Before-and-after change records:
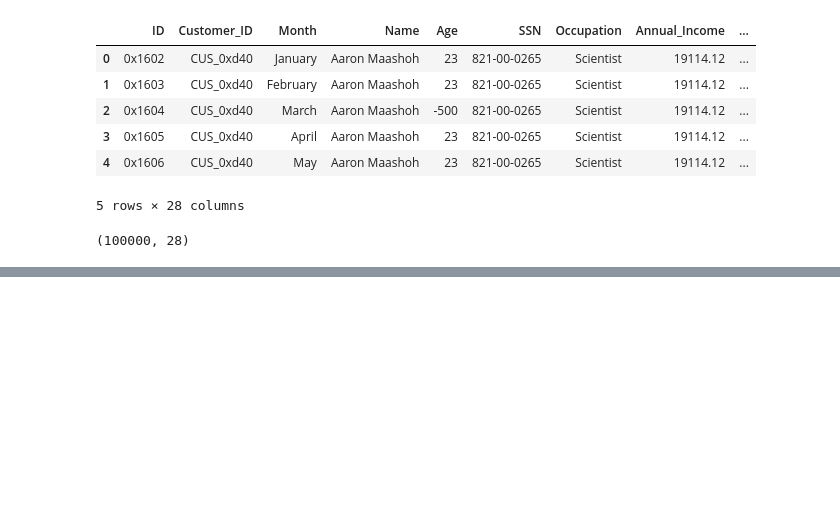
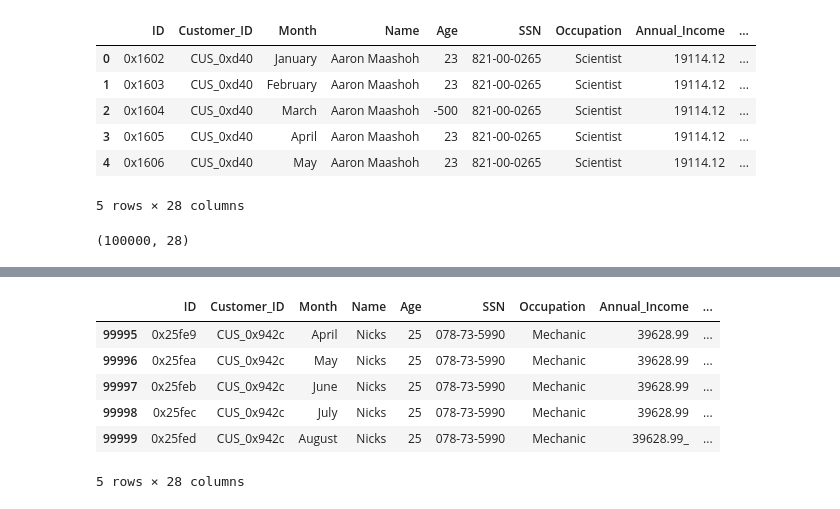
Before and after one commit to amanchauhan813/Credit-Score-Classification, a Jupyter notebook: notebooks/01_data_preprocessing.ipynb, the cells around one changed output, grey strips where cells are left out. Cells and saved outputs as stored; diff of their text form; code cells hidden in the pictures; blank space fills up the shorter version.

```diff
--- a/notebooks/01_data_preprocessing.ipynb
+++ b/notebooks/01_data_preprocessing.ipynb
@@ -24,0 +109,10 @@ data.shape
+# %%
+data.tail(5)
+# %% [output]
+|  | ID | Customer_ID | Month | Name | Age | SSN | Occupation | Annual_Income | ... |
+| 99995 | 0x25fe9 | CUS_0x942c | April | Nicks | 25 | 078-73-5990 | Mechanic | 39628.99 | ... |
+| 99996 | 0x25fea | CUS_0x942c | May | Nicks | 25 | 078-73-5990 | Mechanic | 39628.99 | ... |
+| 99997 | 0x25feb | CUS_0x942c | June | Nicks | 25 | 078-73-5990 | Mechanic | 39628.99 | ... |
+| 99998 | 0x25fec | CUS_0x942c | July | Nicks | 25 | 078-73-5990 | Mechanic | 39628.99 | ... |
+| 99999 | 0x25fed | CUS_0x942c | August | Nicks | 25 | 078-73-5990 | Mechanic | 39628.99_ | ... |
+5 rows × 28 columns
```
Also changed, not shown: parts of 47 cells of this notebook.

▶ [What is needed]: What the records say must be written out exactly, with none of their pictures.

▶ [Result of the task]:
Before and after one commit to amanchauhan813/Credit-Score-Classification, a Jupyter notebook: notebooks/01_data_preprocessing.ipynb, the cells around one changed output, grey strips where cells are left out. Cells and saved outputs as stored; diff of their text form; code cells hidden in the pictures; blank space fills up the shorter version.

```diff
--- a/notebooks/01_data_preprocessing.ipynb
+++ b/notebooks/01_data_preprocessing.ipynb
@@ -24,0 +109,10 @@ data.shape
+# %%
+data.tail(5)
+# %% [output]
+|  | ID | Customer_ID | Month | Name | Age | SSN | Occupation | Annual_Income | ... |
+| 99995 | 0x25fe9 | CUS_0x942c | April | Nicks | 25 | 078-73-5990 | Mechanic | 39628.99 | ... |
+| 99996 | 0x25fea | CUS_0x942c | May | Nicks | 25 | 078-73-5990 | Mechanic | 39628.99 | ... |
+| 99997 | 0x25feb | CUS_0x942c | June | Nicks | 25 | 078-73-5990 | Mechanic | 39628.99 | ... |
+| 99998 | 0x25fec | CUS_0x942c | July | Nicks | 25 | 078-73-5990 | Mechanic | 39628.99 | ... |
+| 99999 | 0x25fed | CUS_0x942c | August | Nicks | 25 | 078-73-5990 | Mechanic | 39628.99_ | ... |
+5 rows × 28 columns
```
Also changed, not shown: parts of 47 cells of this notebook.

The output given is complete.